Records for the task:

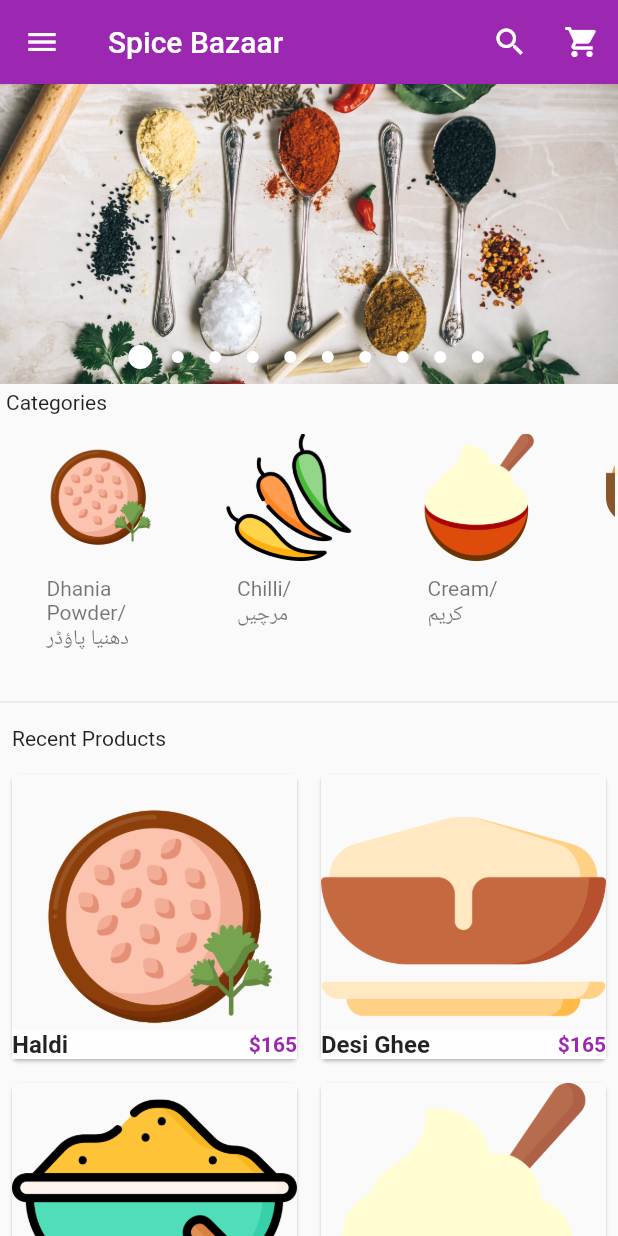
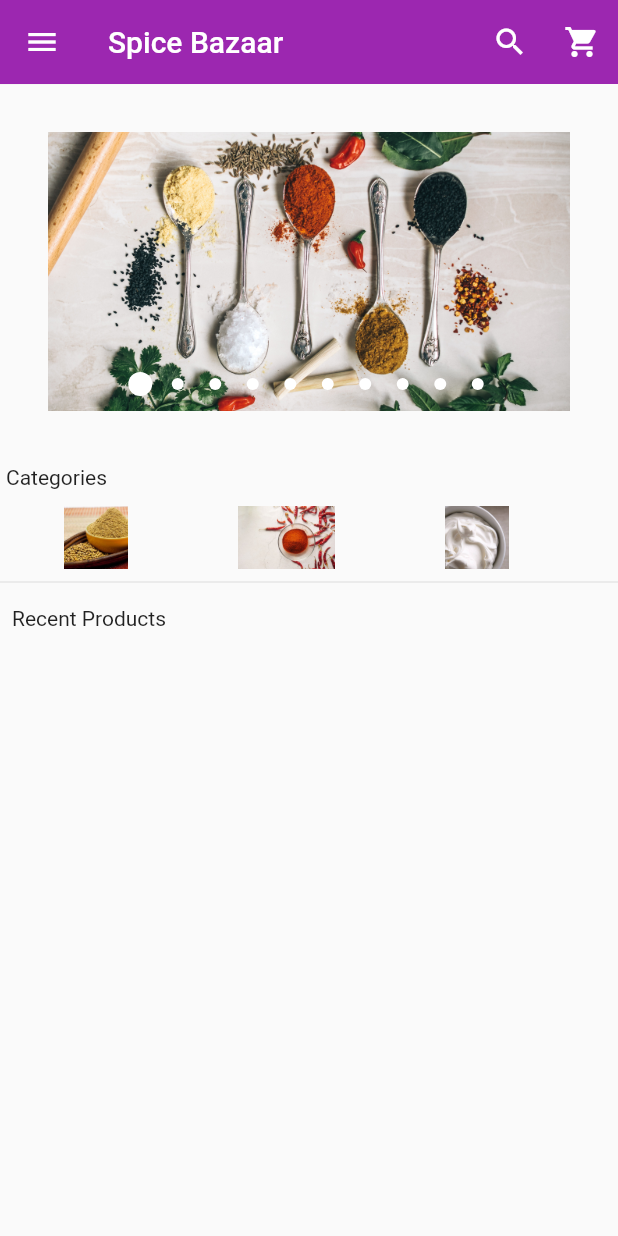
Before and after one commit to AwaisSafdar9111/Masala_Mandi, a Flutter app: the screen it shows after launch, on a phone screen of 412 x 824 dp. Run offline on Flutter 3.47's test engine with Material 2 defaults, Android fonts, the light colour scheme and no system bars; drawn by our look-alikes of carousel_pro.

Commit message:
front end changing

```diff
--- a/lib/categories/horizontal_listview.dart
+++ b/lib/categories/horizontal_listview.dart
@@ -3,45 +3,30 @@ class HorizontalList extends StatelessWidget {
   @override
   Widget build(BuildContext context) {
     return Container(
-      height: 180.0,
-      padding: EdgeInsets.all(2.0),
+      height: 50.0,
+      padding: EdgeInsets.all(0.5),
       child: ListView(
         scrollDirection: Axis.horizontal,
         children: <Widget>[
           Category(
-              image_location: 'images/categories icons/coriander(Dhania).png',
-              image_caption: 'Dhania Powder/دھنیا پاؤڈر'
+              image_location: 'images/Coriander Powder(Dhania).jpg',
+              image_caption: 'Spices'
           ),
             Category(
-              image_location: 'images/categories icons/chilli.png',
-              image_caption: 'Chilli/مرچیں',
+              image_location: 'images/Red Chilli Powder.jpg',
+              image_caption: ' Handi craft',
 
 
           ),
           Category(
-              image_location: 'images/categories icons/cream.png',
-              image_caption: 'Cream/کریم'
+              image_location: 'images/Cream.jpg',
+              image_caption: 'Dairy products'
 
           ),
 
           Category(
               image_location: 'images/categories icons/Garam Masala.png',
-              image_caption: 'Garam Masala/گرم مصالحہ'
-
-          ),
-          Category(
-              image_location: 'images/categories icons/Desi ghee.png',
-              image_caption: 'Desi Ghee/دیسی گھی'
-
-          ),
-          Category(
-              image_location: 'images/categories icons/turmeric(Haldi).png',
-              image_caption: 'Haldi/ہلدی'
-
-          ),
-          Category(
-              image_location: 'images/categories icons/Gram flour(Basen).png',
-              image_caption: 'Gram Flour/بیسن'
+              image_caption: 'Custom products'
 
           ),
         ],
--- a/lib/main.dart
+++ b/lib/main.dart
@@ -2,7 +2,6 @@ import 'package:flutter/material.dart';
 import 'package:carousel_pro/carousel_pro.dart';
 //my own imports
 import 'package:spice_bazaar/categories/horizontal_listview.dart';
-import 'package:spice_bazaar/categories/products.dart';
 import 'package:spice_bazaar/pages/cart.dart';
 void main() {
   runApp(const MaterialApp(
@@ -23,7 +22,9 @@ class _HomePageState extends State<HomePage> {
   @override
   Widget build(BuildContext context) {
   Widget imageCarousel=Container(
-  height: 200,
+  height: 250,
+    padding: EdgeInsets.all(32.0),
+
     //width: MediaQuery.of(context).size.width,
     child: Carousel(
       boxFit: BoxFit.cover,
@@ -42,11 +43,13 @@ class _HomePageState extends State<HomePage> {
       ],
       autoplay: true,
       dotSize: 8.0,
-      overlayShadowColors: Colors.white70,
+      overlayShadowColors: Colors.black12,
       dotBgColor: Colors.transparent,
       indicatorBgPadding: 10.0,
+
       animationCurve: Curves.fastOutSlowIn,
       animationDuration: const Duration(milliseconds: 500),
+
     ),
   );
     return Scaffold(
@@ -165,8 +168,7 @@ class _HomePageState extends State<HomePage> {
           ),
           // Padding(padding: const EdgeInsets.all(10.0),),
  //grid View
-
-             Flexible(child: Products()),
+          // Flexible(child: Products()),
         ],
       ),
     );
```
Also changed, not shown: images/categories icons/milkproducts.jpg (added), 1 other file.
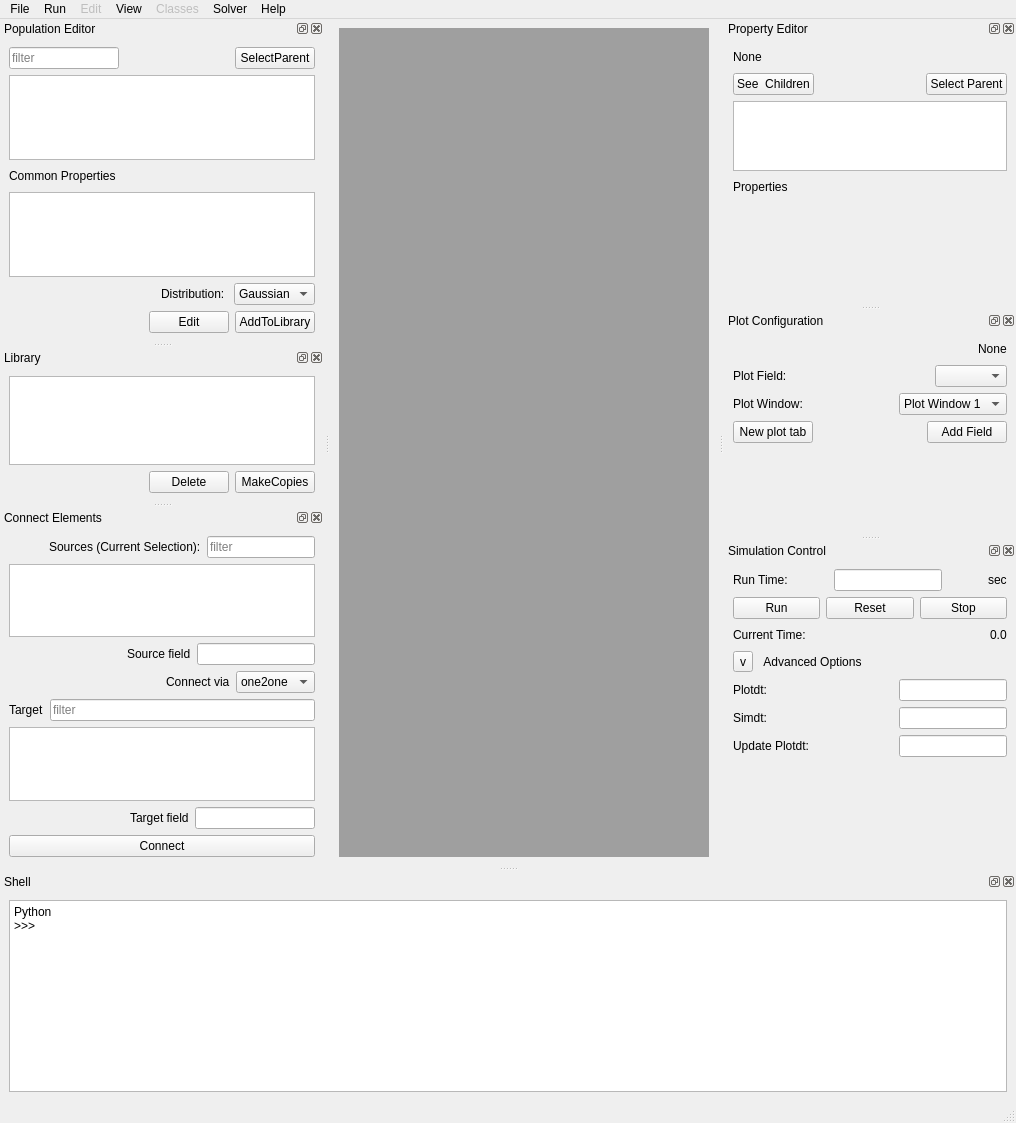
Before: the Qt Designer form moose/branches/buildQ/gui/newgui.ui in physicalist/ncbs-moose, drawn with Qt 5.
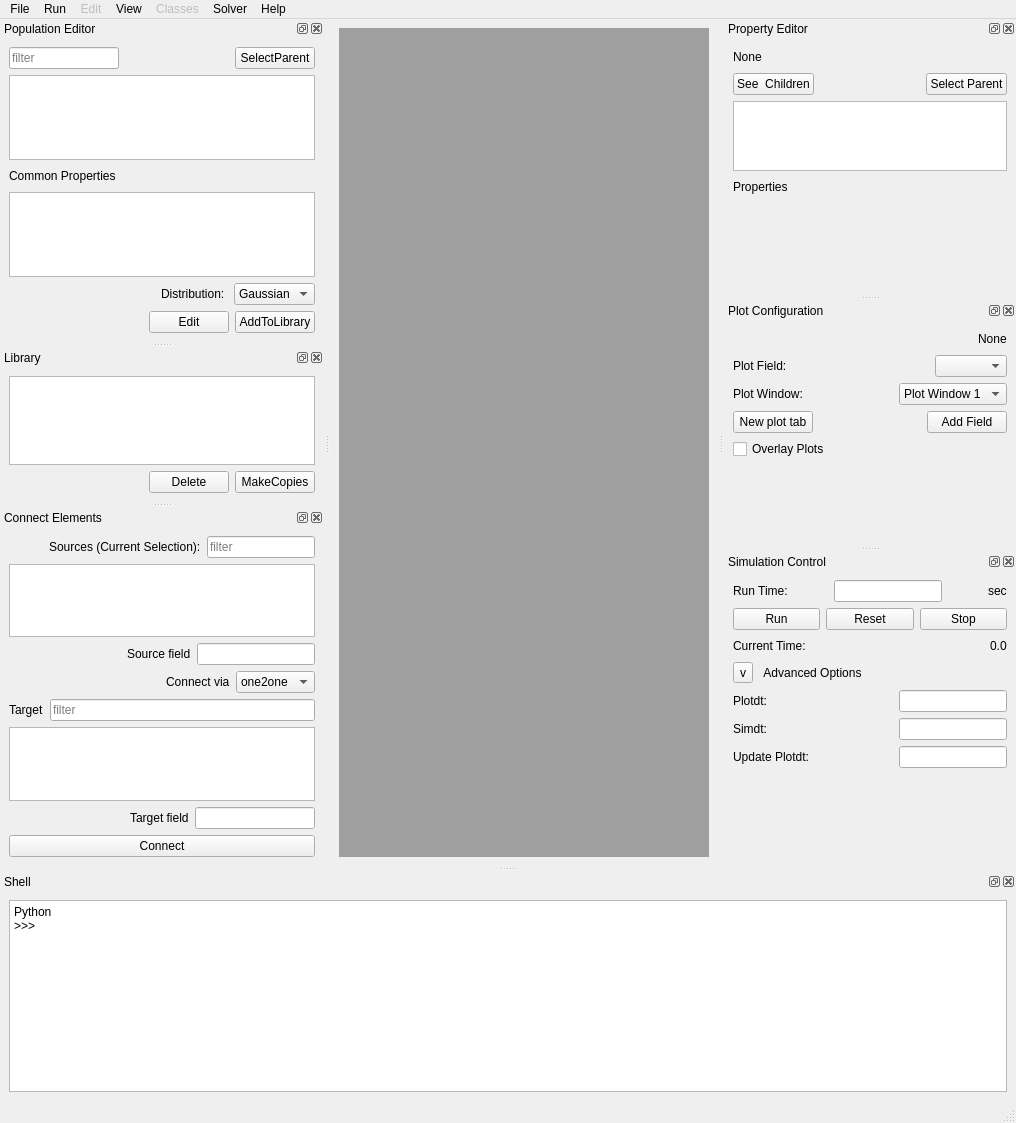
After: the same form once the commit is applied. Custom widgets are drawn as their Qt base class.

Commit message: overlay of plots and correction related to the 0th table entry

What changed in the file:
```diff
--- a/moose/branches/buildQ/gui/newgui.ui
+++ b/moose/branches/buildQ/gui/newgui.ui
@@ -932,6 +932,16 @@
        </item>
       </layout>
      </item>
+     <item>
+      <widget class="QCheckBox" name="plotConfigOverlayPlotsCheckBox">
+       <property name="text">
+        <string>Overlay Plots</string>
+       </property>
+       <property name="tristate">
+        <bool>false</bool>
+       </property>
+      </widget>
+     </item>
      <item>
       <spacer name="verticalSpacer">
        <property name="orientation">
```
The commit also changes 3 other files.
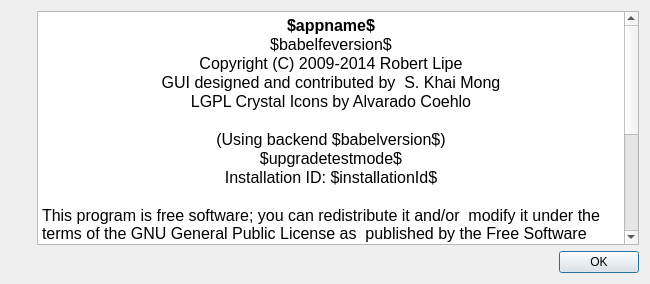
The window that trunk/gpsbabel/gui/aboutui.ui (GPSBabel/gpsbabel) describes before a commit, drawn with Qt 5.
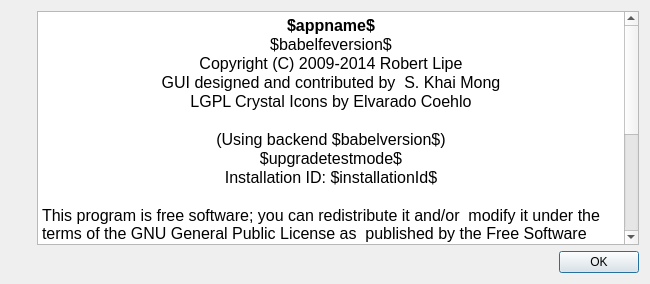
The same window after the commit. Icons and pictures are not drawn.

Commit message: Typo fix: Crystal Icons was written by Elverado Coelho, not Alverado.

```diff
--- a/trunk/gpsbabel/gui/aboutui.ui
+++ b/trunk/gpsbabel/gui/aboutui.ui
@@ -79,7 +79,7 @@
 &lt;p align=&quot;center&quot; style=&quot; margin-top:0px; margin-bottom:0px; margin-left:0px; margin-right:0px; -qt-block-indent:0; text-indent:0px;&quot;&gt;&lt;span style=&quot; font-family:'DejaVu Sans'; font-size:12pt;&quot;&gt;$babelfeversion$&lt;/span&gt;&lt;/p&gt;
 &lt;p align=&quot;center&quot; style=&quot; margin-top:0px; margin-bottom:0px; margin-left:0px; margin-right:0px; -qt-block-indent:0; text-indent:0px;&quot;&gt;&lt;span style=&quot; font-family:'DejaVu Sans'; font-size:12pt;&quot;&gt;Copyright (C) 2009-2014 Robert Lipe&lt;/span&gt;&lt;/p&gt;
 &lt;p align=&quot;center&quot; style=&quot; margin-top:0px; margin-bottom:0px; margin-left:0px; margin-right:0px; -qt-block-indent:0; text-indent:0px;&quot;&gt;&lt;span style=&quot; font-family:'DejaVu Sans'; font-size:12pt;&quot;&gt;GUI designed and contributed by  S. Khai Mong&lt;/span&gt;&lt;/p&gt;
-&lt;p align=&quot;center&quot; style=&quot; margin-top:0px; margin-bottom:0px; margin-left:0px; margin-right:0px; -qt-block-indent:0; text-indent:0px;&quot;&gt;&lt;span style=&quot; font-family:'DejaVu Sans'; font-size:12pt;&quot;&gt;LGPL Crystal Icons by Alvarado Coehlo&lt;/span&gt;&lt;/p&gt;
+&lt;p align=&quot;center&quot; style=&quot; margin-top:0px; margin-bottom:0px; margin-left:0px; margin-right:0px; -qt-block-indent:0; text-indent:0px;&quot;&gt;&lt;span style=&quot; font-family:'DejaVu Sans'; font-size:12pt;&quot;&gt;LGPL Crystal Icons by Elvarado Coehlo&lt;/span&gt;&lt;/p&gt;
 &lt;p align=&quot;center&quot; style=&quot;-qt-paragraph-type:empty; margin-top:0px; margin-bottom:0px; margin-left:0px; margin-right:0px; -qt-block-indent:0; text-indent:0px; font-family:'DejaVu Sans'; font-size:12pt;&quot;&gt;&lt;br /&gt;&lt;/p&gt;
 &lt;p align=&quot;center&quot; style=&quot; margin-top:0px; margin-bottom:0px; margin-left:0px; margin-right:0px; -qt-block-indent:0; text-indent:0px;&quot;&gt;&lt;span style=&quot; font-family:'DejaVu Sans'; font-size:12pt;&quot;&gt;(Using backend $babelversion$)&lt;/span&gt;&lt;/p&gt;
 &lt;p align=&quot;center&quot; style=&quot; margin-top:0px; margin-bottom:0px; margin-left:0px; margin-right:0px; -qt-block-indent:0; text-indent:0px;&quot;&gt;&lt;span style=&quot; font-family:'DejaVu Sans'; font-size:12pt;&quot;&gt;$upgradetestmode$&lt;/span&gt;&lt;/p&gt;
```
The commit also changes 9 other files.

Your goal:
Pull out every line above that holds the word "Flexible".

Output of the exercise:
-             Flexible(child: Products()),
+          // Flexible(child: Products()),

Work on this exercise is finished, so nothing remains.